1. Mom and Dad have been an incredible support throughout college. Without their prayers, applesauce, granola, over-the-phone consults with dad on my scrapes and bangs, long talks with both about life and learning, I'm not sure I would have made it through!
2. I mentioned Barry as my roommate, but failed to recount what an amazing roommate he was. We existed like two mad howe hermits -- which in fact we were. Billy Snow was my roommate my junior year -- we had an incredible year... Billy taught me a lot about studying and keeping my things organized.
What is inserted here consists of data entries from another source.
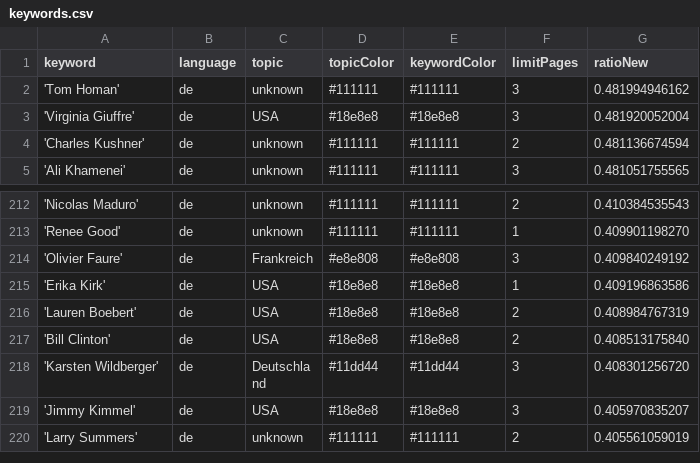
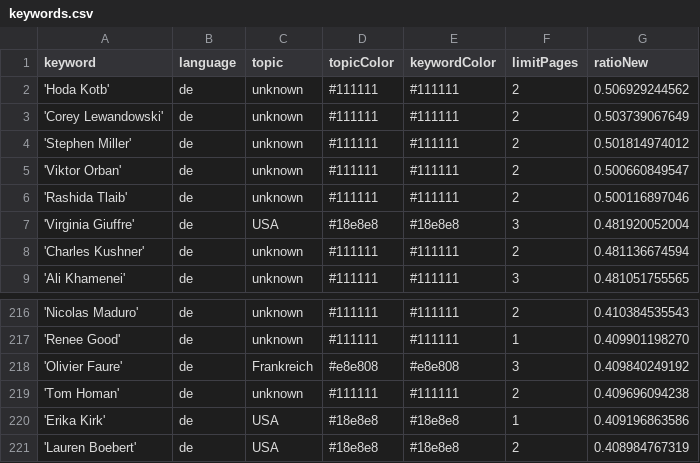
Before and after one commit to JoPhi24-news/leuteFluesterer, a CSV file: keywords.csv, drawn as a sheet; only a part is shown, gaps mark what is left out; the shorter side is filled out with more unchanged rows.

Commit message:
Commit from GitHub Actions (harvest:0.0)

```diff
--- a/keywords.csv
+++ b/keywords.csv
@@ -1,3 +1,7 @@
 keyword,language,topic,topicColor,keywordColor,limitPages,ratioNew
-'Tom Homan',de,unknown,#111111,#111111,3,0.481994946162
+'Hoda Kotb',de,unknown,#111111,#111111,2,0.506929244562
+'Corey Lewandowski',de,unknown,#111111,#111111,2,0.503739067649
+'Stephen Miller',de,unknown,#111111,#111111,2,0.501814974012
+'Viktor Orban',de,unknown,#111111,#111111,2,0.500660849547
+'Rashida Tlaib',de,unknown,#111111,#111111,2,0.500116897046
 'Virginia Giuffre',de,USA,#18e8e8,#18e8e8,3,0.481920052004
@@ -214,2 +218,3 @@ keyword,language,topic,topicColor,keywordColor,limitPages,ratioNew
 'Olivier Faure',de,Frankreich,#e8e808,#e8e808,3,0.409840249192
+'Tom Homan',de,unknown,#111111,#111111,2,0.409696094238
 'Erika Kirk',de,USA,#18e8e8,#18e8e8,1,0.409196863586
```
Stephen Thorp has been a fantastic roommate this year: we've philosophized, danced to Bach cantatas, and shared many excellent meals. I'm so thankful for all of my excellent roommates.
3. This semester, I auditioned the Lalo Cello concerto for the SAU Concerto Competition, and lost.
4. I've genuinely grown to love Biology. My teachers are incredibly committed to helping us to understand and appreciate God's creation. Thanks Drs. Snyder, Norskov, Ekkens, Foster, Trimm, Thornton, Azevedo, and Spencer!

Wednesday, February 9, 2011


Christian Theology II:

The application of Christ’s unconditional sacrifice is conditionally proportional to our unconditional trust in Him.


Skeptics have stolen uncertainty (the lack of rational certitude) from its rightful owners: those dispossessed of unfaith.

Evolutionary Analysis:

...The resulting degree (or degrees) of uncertainty demands a methodological system upon which every scientist must make simplifying assumptions. This system is called a bias; bias is usually inextricably linked with our religious experience (or lack thereof), our worldview, and therefore inescapably, our picture of origins. In other words, we have come to the circular conclusion that inquiry into origins is necessarily carried out by application of a bias, which is itself formed by our concept of origins...

Thursday, January 13, 2011

: )

I'm thankful for some fascinating topics of thought for this week: Justification by Faith, Natural Selection, Aeschylus, Erikson's developmental stages, Deuteronomistic History, Bone structure, and Abductive reasoning.

Most of all, I'm thankful for Martina! God has blessed me beyond measure with an incredible girlfriend!